(Available records)

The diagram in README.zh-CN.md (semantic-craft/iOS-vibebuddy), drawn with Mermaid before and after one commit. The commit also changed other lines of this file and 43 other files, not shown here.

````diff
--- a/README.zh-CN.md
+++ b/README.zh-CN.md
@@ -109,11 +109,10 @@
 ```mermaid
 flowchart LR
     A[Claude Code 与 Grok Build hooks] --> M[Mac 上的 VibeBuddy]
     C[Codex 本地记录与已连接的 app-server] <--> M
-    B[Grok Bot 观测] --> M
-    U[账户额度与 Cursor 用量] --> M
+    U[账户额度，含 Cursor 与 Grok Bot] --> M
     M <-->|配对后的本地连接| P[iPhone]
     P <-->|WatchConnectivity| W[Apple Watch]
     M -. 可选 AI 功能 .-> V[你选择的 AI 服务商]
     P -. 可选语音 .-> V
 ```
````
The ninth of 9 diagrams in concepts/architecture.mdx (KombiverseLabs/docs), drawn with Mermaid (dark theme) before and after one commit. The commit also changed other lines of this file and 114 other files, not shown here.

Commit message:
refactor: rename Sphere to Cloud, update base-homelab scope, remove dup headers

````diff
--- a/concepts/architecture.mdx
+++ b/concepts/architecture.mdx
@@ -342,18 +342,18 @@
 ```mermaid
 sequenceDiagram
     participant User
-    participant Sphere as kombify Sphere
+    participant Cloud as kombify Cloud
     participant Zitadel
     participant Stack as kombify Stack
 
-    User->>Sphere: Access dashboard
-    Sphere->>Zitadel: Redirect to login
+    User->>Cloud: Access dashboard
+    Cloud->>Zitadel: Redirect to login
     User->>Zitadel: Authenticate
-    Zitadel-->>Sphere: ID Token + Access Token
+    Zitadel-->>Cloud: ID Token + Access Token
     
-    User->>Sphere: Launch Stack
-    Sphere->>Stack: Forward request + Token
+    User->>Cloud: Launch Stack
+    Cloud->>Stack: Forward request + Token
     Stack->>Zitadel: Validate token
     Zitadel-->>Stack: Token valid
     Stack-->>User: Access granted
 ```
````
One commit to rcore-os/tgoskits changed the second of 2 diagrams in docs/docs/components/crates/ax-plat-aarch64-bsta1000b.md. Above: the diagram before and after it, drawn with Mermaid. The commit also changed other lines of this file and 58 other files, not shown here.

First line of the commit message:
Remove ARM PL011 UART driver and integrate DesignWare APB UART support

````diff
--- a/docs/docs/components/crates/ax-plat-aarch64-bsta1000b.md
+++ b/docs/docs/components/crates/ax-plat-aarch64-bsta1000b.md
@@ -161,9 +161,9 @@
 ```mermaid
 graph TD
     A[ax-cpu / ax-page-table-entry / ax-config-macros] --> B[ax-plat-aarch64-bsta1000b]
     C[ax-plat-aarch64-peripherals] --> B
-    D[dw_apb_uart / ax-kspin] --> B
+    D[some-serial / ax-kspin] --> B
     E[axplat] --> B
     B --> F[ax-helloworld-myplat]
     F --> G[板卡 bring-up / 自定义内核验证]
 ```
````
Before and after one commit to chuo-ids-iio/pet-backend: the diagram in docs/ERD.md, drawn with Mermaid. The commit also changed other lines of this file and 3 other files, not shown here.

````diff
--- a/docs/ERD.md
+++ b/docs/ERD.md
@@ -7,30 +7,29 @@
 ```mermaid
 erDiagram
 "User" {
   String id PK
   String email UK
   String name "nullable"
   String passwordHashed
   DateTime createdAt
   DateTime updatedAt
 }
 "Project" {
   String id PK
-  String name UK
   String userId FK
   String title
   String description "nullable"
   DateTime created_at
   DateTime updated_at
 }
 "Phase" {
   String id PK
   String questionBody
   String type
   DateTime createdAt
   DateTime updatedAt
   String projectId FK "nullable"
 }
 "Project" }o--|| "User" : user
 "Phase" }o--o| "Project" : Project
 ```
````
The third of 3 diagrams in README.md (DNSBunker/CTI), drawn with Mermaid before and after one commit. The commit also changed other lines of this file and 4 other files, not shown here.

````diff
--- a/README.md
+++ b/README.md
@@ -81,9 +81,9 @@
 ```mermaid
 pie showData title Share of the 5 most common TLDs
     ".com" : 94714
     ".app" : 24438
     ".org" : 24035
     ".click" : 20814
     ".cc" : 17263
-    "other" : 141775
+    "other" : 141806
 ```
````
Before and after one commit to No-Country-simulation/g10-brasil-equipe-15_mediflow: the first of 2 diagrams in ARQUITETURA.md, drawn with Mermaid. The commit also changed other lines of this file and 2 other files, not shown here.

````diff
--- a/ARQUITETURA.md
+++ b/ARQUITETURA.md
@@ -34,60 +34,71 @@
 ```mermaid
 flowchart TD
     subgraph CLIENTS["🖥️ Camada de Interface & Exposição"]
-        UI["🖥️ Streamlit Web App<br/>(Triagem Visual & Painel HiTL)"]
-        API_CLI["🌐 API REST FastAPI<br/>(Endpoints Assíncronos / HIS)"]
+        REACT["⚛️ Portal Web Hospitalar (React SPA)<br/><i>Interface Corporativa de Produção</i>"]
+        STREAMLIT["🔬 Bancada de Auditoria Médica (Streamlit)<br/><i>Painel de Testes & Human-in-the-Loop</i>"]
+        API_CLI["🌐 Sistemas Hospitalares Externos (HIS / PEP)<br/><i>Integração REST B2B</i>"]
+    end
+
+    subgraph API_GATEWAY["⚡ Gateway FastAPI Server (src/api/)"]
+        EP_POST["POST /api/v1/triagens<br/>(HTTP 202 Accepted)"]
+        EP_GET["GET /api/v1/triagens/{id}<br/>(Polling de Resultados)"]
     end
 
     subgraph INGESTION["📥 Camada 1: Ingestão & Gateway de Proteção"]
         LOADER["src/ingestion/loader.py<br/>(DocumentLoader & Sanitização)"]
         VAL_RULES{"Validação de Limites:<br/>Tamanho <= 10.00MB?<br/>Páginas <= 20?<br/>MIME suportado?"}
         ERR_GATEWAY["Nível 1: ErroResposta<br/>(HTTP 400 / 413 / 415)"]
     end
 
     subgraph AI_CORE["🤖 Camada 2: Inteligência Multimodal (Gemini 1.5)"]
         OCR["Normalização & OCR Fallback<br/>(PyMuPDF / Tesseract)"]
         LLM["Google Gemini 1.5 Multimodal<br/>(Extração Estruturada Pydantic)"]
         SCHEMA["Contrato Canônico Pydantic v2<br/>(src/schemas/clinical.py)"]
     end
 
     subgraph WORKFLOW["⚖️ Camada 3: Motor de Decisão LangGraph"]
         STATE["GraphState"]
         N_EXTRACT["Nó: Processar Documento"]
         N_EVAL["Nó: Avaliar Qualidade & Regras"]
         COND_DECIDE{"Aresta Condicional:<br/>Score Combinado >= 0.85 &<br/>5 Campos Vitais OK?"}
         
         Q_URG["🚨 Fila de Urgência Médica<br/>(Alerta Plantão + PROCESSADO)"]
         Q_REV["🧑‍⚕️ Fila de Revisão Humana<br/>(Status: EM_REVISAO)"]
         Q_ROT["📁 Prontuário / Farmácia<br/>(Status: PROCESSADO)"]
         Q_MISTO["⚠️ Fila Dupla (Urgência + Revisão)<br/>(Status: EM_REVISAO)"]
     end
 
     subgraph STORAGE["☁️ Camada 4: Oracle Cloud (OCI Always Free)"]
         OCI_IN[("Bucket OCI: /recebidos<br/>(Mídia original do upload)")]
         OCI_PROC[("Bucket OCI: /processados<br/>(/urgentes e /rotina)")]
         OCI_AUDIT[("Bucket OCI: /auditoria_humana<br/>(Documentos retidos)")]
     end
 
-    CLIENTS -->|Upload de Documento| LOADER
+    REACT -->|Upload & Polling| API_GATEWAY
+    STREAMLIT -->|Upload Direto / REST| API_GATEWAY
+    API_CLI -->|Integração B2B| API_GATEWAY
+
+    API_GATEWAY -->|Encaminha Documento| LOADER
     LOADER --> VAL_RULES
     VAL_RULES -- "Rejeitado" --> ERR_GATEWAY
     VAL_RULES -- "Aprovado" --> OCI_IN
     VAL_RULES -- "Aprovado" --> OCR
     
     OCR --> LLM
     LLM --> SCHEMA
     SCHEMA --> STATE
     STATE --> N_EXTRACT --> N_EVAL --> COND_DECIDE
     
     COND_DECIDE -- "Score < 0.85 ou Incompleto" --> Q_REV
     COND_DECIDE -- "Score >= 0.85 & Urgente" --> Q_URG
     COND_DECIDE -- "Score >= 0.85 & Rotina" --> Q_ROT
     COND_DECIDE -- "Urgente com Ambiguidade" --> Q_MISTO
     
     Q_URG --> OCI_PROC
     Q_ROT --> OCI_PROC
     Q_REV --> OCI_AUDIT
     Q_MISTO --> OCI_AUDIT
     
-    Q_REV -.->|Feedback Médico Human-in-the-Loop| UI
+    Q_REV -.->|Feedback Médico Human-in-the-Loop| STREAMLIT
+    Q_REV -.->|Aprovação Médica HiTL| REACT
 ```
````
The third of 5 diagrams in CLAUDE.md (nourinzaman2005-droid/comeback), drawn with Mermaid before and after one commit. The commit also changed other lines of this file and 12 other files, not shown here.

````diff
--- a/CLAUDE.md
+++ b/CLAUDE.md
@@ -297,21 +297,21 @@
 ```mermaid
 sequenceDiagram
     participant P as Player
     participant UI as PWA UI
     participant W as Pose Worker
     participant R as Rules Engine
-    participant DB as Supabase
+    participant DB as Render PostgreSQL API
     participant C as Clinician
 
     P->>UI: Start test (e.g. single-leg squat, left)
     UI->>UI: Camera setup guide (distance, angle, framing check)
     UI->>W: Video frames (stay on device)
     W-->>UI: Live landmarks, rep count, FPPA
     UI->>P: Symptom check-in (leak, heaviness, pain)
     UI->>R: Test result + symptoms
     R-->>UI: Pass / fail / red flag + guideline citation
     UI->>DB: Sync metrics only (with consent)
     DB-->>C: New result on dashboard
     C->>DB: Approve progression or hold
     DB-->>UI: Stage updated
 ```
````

(End Available records)

Task item: Look for the string "participant" in the entries above. Copy every line that has it.

Answer for this exercise:
     participant User
-    participant Sphere as kombify Sphere
+    participant Cloud as kombify Cloud
     participant Zitadel
     participant Stack as kombify Stack
     participant P as Player
     participant UI as PWA UI
     participant W as Pose Worker
     participant R as Rules Engine
-    participant DB as Supabase
+    participant DB as Render PostgreSQL API
     participant C as Clinician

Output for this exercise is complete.